Problem to solve - Where the string "README" appears in a line of the material below, copy that line.

------------------------------------

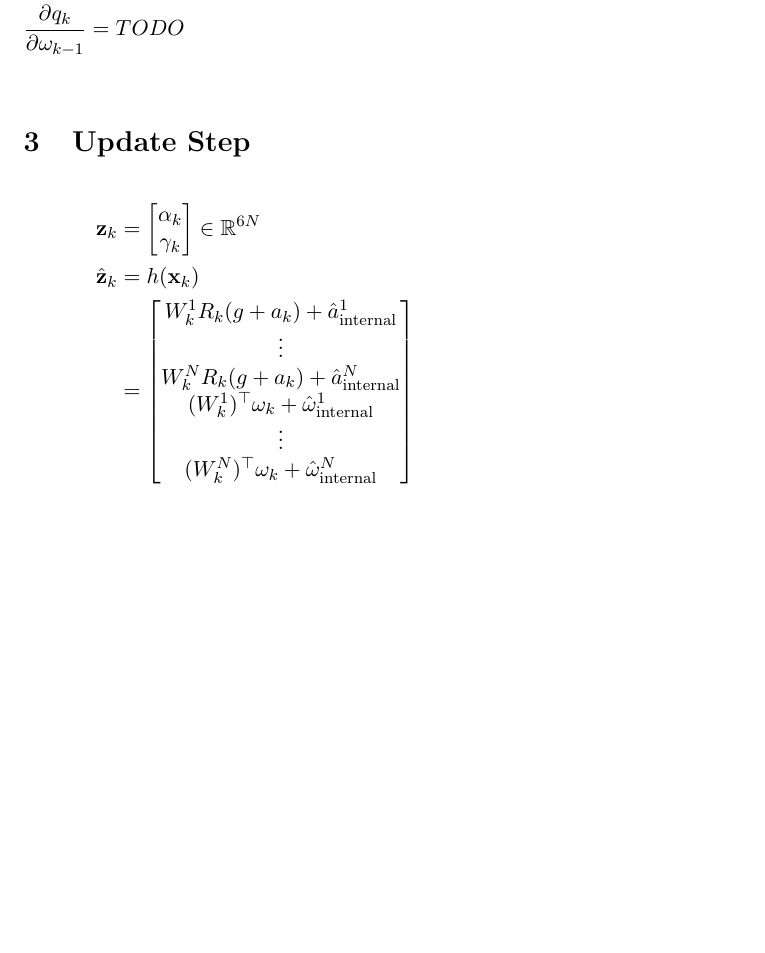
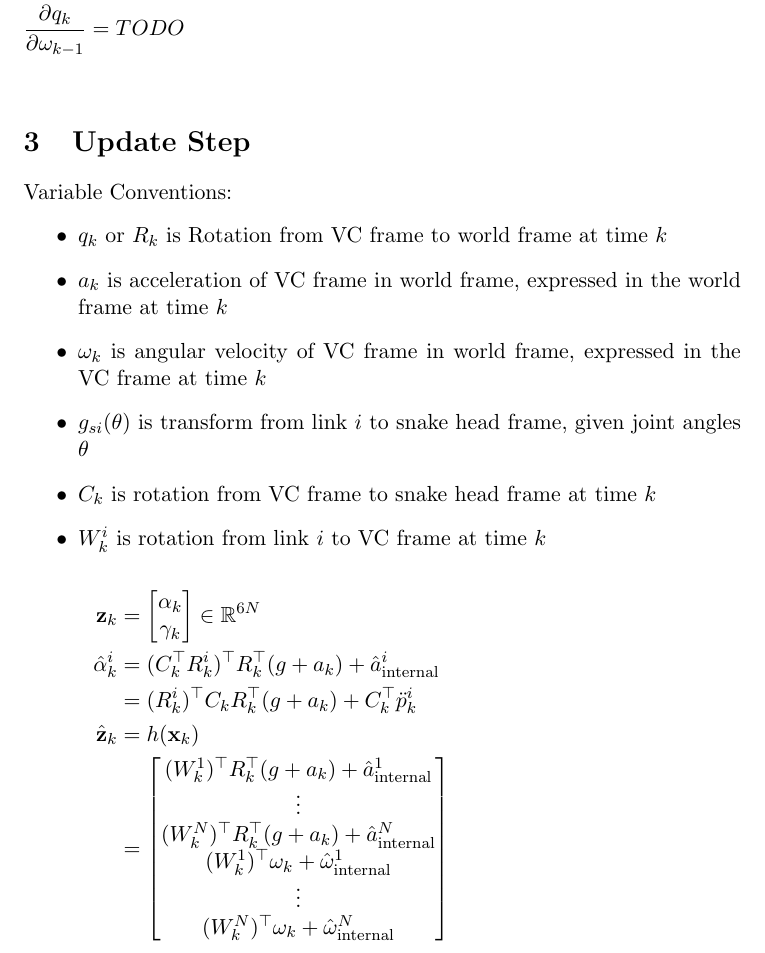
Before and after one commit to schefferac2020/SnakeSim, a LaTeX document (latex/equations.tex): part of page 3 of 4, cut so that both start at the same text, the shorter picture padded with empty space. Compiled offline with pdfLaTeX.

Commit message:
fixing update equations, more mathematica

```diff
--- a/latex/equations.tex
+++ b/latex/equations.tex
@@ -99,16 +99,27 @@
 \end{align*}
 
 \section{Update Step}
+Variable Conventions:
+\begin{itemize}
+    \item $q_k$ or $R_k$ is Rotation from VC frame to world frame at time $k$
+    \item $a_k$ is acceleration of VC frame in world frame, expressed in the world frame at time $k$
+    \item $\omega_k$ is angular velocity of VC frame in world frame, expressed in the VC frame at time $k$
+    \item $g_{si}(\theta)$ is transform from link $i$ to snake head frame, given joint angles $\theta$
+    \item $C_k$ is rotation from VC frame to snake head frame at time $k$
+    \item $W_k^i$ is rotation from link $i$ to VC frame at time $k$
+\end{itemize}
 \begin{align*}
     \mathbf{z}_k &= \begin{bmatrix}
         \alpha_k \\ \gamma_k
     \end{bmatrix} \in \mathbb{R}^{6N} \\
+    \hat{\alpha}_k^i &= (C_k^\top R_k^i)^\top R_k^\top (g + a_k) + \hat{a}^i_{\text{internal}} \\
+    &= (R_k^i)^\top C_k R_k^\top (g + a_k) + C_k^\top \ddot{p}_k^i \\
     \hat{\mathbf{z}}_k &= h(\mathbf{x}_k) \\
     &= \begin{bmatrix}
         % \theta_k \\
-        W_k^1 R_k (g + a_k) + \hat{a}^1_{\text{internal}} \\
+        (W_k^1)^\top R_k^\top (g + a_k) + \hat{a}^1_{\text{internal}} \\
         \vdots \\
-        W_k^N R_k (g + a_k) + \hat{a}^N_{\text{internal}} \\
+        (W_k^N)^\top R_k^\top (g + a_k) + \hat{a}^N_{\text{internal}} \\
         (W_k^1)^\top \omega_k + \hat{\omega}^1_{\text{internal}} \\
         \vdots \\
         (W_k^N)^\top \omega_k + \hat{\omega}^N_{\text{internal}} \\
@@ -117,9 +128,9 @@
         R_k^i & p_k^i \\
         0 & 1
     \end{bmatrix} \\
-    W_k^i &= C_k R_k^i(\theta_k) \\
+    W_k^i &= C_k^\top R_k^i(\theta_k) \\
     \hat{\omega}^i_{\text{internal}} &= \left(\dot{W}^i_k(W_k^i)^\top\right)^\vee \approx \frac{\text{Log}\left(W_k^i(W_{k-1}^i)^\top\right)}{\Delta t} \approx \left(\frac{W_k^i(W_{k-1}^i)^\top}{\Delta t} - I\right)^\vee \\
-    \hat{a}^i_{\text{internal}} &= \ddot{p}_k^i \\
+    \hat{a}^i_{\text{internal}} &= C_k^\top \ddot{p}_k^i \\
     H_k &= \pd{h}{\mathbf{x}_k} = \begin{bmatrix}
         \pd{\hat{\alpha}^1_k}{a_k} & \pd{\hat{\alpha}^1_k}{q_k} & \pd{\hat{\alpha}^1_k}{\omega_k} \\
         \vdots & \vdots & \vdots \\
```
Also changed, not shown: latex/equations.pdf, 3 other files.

------------------------------------

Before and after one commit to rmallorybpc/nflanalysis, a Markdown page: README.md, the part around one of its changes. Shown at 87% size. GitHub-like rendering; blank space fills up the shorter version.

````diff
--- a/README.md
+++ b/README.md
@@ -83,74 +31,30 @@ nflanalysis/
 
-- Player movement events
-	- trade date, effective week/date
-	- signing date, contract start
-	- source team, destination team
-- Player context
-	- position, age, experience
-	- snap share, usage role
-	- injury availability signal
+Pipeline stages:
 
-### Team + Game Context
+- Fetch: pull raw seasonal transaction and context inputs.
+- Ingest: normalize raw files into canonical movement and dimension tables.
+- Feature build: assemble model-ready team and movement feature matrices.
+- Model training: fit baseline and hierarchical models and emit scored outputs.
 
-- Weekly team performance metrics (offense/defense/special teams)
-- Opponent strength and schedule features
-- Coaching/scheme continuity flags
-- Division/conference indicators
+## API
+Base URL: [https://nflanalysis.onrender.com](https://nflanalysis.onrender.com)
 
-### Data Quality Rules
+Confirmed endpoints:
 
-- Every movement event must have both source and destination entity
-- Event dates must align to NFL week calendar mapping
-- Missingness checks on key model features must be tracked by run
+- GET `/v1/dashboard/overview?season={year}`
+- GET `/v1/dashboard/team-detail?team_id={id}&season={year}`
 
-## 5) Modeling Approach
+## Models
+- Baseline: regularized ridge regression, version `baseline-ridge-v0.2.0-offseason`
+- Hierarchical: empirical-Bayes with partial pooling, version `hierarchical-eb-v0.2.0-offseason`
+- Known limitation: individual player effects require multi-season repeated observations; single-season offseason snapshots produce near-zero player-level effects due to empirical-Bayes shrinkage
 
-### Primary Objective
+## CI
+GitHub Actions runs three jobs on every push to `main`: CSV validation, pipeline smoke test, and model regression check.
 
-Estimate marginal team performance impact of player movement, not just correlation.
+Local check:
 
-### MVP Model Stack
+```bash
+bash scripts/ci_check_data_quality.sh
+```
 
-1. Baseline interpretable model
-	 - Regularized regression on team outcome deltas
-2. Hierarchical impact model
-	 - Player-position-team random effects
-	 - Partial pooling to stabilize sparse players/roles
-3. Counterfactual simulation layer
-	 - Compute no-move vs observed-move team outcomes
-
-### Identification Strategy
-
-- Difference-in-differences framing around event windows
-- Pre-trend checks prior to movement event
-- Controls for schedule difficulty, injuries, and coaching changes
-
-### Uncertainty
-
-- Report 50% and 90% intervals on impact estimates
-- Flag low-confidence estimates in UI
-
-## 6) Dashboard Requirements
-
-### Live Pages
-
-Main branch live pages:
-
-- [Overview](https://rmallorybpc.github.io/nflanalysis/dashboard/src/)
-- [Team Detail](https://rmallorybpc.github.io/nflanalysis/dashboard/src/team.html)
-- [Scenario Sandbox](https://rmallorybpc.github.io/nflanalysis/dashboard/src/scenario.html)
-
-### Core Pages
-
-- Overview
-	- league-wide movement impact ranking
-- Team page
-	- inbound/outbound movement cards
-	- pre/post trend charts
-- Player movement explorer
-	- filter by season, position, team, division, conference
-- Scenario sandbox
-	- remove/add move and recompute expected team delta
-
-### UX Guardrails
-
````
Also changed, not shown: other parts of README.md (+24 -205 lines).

------------------------------------

Task solution -
Before and after one commit to rmallorybpc/nflanalysis, a Markdown page: README.md, the part around one of its changes. Shown at 87% size. GitHub-like rendering; blank space fills up the shorter version.
--- a/README.md
+++ b/README.md
Also changed, not shown: other parts of README.md (+24 -205 lines).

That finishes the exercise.